By Ken Akamatsu. Released in Japan as “Mahou Sensei Negima!” by Kodansha, serialized in the magazine Weekly Shonen Magazine. Released in North America by Kodansha Comics.
Sometimes when you’re reviewing Volume 35 of a series, it can be a bit difficult to know what to say. Especially when so much of the volume is people punching other people, sometimes with lightning. But as we head breathlessly towards the climax, we are reminded that Akamatsu always manages to make things interesting, even when we don’t expect it.
Note that Negi is not on the cover for the 2nd volume in a row. Instead we get Ayaka in costume, surrounded by the five girls who probably ended up getting the least attention in the series. I mean, even Zazie gets to be an actual demon. The twins and the cheerleader girls, though, ended up suffering from Akamatsu trying his best to write a plot that would feature 31 different girls and not quite making it. We get another brief reminder of Sakurako’s insane luck skills, but other than that, their main function is to be the ‘reassuringly normal ones’ when Haruna returns to Mahora Academy (even if, as Madoka intuits, that’s an insult by now).
As for the fighting, it’s rather interesting that even after all this time, Negi still wants to try to resolve things through discussion. It tends to separate out Negima from other shonen fighting titles – yes, there’s a love of physical combat, but every time we confront a villain and prepare for battle, there’s an offer to try to mediate. This doesn’t just extend to Negi, as even his followers do the same – Nodoka’s overture of friendship to Fate may get her socked in the jaw, but that doesn’t make it less sincere. (I would like to take the time to note, since I suspect I won’t get the opportunity again, how much I love Nodoka’s character arc in this entire series. She’s come a long way from ‘that one who’s like Shinobu from Love Hina.) But of course, for all the attempts at peacemaking, in the end it comes down to a lot of fights – which, luckily, Negi is also very good at.
One of the surprises in this volume is the fact that the connections between Magical World and the ‘real’ world of Mahora Academy have become so broken down that the fight is now literally coming to the school. This, of course, allows a lot of the cast who were left behind to appear again, as I noted above. It also allows Evangeline to finally give up and embrace her not-villain status. For a supposed morally bankrupt vampire, she’s really been one of the more noble characters in the series, and Negi’s influence has done her a world of good. As Zazie notes. Speaking of which, Zazie’s sudden penchant for conversation, and lampshading of Eva’s sudden affection for her classmates, is easily the funniest part of the book.

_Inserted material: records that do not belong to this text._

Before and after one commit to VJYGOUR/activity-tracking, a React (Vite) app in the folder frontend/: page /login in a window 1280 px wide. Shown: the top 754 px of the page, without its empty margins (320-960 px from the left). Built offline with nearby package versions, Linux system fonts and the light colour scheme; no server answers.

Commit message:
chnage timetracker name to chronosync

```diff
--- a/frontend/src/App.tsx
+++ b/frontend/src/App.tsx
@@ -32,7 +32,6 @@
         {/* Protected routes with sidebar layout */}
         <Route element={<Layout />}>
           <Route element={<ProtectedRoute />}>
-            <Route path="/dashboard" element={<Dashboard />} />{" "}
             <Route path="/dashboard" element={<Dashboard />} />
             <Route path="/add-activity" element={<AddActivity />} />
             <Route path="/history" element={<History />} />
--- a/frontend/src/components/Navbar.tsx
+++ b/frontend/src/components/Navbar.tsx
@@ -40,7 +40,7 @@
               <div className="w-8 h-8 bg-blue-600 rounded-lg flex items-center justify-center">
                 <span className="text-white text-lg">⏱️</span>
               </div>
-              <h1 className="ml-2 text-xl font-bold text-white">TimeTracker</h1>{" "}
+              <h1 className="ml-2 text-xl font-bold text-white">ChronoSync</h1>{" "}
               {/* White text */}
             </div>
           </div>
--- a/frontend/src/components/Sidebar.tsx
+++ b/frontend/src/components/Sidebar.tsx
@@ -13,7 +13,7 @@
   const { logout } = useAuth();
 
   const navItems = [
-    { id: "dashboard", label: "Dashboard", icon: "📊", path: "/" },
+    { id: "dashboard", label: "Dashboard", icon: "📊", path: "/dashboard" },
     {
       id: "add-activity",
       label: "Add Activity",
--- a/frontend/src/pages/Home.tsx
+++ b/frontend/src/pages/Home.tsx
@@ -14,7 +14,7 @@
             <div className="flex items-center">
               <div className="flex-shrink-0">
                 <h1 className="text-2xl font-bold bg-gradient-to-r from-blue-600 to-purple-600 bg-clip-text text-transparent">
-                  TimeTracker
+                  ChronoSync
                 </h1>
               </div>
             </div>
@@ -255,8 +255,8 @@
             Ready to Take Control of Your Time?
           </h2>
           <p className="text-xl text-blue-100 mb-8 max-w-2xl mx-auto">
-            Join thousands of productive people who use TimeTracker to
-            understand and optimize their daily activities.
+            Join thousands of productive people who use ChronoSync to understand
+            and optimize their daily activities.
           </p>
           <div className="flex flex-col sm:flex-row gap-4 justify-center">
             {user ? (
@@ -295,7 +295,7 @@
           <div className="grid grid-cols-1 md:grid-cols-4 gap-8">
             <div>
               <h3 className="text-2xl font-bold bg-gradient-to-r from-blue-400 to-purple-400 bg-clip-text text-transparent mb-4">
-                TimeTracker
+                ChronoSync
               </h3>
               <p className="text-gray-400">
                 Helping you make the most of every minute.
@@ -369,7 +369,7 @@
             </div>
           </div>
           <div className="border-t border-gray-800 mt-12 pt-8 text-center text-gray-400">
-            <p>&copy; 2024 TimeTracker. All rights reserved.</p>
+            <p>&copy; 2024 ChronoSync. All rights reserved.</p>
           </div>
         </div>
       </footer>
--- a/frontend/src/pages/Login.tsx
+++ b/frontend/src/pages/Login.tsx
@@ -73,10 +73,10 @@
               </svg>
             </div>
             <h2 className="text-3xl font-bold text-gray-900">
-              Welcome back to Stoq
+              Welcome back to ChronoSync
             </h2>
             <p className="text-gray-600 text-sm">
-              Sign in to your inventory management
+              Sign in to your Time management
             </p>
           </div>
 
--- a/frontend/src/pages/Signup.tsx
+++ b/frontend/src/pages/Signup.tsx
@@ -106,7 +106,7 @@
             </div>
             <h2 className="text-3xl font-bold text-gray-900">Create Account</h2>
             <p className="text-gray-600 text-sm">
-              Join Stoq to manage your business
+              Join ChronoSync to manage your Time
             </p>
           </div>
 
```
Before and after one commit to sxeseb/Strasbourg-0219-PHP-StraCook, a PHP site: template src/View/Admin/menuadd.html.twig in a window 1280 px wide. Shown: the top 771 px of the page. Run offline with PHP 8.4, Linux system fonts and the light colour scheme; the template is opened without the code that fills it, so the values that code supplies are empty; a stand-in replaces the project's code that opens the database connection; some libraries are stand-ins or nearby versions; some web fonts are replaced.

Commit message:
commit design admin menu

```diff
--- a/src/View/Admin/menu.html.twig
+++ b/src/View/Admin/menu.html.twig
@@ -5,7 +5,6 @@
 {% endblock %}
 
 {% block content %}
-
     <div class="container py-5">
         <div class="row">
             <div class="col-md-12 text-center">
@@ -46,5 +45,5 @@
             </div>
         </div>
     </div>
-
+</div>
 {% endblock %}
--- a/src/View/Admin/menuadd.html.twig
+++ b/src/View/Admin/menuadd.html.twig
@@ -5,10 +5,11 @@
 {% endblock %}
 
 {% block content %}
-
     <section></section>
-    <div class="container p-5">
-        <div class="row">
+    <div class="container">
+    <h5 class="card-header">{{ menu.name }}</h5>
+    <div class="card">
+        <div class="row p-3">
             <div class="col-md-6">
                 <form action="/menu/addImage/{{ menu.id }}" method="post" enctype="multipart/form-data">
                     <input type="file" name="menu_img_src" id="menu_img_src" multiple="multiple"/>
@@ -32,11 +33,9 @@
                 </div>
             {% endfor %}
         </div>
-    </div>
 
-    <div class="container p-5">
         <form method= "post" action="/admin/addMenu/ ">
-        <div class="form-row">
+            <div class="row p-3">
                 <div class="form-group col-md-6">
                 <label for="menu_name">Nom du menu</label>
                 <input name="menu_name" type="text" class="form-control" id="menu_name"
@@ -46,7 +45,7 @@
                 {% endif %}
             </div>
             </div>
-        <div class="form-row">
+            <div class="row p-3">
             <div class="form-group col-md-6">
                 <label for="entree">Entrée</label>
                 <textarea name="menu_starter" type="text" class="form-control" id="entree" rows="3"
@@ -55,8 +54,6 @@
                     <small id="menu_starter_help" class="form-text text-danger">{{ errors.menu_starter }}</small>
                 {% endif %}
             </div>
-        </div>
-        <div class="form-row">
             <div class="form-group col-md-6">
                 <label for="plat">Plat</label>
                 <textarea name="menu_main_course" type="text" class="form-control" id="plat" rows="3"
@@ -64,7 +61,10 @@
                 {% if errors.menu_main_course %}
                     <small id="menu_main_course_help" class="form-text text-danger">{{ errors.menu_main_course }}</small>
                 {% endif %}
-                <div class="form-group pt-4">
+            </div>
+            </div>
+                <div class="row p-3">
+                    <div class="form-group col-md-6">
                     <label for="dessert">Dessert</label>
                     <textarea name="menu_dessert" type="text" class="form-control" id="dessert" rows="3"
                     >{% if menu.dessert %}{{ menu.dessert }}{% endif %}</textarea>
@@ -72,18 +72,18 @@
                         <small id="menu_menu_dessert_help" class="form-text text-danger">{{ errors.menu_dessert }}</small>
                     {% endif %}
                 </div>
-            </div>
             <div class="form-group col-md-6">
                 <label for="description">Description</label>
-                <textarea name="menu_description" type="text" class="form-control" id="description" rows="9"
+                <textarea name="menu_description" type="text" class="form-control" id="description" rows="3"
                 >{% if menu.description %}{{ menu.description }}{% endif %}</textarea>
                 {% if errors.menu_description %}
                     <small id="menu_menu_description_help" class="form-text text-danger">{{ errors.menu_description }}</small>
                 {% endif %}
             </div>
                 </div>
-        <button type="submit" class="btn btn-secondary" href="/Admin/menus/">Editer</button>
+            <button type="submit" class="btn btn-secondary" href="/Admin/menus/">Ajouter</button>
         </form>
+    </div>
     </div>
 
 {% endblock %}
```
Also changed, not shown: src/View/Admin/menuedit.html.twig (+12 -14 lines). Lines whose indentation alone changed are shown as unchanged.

And yes, there’s people being stripped, and discussion on which of the girls Negi likes best, because this is still Akamatsu, after all. In the end, though, we’re left with another killer cliffhanger, as we find out what’s actually beneath that world tree. Oh yes, and Kodansha remembered to keep the extras this time!